* **Your task**
Below is a block of entries; repeat exactly the lines starting at the line that contains "features, String path) void" and ending at the line that contains "Email : creates", both included.

* **Material for this task**
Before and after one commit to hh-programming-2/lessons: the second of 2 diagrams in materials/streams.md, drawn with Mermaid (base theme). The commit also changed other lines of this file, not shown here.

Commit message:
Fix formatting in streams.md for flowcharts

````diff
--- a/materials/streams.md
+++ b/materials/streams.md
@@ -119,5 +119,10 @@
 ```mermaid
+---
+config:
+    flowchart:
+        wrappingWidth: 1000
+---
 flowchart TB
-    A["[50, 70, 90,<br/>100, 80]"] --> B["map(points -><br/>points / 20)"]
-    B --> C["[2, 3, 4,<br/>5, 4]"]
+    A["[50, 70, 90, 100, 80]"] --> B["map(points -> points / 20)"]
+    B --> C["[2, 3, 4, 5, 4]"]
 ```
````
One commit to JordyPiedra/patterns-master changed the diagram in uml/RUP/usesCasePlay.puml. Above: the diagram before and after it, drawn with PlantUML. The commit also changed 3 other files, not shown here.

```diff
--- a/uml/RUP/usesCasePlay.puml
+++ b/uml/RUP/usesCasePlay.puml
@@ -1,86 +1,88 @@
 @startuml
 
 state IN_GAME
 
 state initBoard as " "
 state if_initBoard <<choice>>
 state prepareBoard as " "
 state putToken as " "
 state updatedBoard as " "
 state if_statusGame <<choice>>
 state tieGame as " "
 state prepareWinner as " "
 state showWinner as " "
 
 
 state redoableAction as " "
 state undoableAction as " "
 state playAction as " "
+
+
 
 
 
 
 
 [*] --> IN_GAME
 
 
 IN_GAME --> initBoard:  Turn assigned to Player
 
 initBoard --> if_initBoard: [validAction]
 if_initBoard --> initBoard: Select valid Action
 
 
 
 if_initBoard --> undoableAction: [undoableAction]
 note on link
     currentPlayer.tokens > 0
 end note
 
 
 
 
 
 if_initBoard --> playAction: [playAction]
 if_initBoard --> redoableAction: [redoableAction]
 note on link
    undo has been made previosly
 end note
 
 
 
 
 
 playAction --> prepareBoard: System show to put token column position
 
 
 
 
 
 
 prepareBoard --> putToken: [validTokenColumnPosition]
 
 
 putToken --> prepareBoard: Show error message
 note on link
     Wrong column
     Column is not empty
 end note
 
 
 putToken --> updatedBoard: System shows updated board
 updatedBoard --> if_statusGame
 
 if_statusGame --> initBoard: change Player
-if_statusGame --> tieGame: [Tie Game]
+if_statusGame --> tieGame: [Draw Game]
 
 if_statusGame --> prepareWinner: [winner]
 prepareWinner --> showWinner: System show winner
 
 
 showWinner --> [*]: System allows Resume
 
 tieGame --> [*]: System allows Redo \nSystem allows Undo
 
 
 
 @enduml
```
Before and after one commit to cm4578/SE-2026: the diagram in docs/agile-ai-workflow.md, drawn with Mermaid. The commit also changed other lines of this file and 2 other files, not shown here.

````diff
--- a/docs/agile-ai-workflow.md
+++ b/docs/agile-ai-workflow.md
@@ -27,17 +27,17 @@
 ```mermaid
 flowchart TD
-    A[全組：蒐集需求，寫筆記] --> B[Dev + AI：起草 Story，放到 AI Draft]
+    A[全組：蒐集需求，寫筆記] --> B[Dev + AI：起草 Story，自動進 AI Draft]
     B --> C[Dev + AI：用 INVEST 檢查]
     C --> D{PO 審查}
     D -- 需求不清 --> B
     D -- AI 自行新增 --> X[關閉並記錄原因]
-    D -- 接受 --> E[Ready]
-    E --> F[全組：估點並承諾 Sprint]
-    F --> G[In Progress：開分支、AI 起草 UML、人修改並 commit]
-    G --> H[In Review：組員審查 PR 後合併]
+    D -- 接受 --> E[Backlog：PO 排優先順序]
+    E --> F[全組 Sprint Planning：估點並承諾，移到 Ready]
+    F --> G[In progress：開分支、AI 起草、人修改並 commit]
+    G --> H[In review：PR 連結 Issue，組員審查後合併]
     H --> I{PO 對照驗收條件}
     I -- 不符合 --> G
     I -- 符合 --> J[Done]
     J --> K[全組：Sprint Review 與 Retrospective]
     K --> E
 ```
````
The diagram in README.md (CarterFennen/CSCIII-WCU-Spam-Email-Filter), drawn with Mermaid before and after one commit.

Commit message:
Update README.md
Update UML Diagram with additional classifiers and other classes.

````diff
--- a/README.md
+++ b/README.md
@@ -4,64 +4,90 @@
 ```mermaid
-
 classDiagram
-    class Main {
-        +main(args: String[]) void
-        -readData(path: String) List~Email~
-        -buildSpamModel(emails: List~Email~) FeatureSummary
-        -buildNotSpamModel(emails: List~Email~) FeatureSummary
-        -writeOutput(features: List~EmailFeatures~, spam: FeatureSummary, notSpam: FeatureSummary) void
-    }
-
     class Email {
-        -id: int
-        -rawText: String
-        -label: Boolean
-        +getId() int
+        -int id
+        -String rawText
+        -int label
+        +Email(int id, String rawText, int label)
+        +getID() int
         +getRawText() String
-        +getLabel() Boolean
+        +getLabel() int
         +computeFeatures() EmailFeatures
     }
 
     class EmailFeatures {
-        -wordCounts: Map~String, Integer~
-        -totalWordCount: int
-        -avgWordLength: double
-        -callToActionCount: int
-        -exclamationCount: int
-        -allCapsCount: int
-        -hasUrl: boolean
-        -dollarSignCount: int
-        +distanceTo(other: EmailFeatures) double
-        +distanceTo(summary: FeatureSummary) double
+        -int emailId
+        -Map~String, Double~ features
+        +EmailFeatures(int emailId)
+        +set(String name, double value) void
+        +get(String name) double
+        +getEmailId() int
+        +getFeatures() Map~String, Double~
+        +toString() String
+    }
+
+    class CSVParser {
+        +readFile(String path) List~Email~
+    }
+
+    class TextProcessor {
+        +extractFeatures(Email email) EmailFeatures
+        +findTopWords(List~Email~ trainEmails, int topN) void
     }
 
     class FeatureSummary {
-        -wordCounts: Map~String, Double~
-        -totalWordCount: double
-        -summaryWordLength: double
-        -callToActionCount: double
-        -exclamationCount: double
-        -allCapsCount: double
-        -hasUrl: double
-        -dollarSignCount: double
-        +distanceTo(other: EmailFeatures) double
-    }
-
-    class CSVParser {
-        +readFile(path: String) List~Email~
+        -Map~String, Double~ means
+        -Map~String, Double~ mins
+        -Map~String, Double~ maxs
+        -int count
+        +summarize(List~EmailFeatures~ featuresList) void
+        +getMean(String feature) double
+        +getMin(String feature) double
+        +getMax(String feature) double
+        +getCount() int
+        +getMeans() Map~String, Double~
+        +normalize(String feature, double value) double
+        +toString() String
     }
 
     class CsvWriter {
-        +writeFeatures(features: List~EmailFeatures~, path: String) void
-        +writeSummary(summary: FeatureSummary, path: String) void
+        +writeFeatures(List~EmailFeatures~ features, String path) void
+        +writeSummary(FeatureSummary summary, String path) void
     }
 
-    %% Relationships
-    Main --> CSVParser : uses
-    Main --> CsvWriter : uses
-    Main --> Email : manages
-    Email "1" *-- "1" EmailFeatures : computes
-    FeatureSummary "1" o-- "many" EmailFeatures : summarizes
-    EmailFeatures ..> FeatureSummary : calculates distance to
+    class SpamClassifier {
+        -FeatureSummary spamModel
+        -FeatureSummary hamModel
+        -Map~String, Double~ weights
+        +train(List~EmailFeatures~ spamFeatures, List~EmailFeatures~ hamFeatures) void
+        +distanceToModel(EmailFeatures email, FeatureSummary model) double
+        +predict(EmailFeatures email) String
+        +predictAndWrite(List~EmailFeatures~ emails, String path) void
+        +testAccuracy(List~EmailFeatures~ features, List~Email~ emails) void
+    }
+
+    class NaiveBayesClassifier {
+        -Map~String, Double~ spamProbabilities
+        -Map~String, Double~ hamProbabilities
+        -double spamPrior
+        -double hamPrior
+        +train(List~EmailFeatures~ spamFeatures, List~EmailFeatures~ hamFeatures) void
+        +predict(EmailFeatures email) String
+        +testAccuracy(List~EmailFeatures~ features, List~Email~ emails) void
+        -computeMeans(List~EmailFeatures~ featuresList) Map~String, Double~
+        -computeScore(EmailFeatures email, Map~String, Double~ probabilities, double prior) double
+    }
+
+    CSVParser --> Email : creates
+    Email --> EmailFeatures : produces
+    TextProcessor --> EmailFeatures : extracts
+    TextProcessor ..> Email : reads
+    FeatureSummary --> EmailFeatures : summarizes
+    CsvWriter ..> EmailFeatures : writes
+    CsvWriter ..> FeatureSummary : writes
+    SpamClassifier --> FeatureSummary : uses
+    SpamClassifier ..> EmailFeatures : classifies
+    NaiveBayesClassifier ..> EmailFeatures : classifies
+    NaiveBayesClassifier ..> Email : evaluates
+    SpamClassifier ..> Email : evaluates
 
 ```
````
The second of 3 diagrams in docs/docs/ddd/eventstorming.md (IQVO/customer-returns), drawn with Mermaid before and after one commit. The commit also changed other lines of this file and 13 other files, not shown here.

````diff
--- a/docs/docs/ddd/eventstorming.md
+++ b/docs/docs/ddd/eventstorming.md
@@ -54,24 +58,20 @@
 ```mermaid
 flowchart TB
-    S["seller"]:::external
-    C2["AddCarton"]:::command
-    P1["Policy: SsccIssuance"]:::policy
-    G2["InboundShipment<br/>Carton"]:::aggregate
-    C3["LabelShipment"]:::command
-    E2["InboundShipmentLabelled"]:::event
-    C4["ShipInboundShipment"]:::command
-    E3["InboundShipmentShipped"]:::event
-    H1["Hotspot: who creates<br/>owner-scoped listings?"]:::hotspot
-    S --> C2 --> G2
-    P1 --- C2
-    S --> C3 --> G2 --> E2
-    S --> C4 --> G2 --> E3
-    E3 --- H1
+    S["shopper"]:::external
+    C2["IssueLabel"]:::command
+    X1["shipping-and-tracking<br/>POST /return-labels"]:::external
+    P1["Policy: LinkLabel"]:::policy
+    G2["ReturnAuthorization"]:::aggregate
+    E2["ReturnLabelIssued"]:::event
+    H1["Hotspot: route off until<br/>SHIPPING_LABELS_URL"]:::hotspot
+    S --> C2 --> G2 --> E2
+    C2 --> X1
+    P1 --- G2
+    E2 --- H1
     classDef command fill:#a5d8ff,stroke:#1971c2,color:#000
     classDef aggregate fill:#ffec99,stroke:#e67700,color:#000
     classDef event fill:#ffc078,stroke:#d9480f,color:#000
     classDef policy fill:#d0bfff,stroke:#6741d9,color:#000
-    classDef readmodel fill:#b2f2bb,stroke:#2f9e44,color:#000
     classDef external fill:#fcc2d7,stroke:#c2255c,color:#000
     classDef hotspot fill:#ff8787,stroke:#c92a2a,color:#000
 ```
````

* **Solution to the problem**
+        +writeFeatures(List~EmailFeatures~ features, String path) void
+        +writeSummary(FeatureSummary summary, String path) void
     }
 
-    %% Relationships
-    Main --> CSVParser : uses
-    Main --> CsvWriter : uses
-    Main --> Email : manages
-    Email "1" *-- "1" EmailFeatures : computes
-    FeatureSummary "1" o-- "many" EmailFeatures : summarizes
-    EmailFeatures ..> FeatureSummary : calculates distance to
+    class SpamClassifier {
+        -FeatureSummary spamModel
+        -FeatureSummary hamModel
+        -Map~String, Double~ weights
+        +train(List~EmailFeatures~ spamFeatures, List~EmailFeatures~ hamFeatures) void
+        +distanceToModel(EmailFeatures email, FeatureSummary model) double
+        +predict(EmailFeatures email) String
+        +predictAndWrite(List~EmailFeatures~ emails, String path) void
+        +testAccuracy(List~EmailFeatures~ features, List~Email~ emails) void
+    }
+
+    class NaiveBayesClassifier {
+        -Map~String, Double~ spamProbabilities
+        -Map~String, Double~ hamProbabilities
+        -double spamPrior
+        -double hamPrior
+        +train(List~EmailFeatures~ spamFeatures, List~EmailFeatures~ hamFeatures) void
+        +predict(EmailFeatures email) String
+        +testAccuracy(List~EmailFeatures~ features, List~Email~ emails) void
+        -computeMeans(List~EmailFeatures~ featuresList) Map~String, Double~
+        -computeScore(EmailFeatures email, Map~String, Double~ probabilities, double prior) double
+    }
+
+    CSVParser --> Email : creates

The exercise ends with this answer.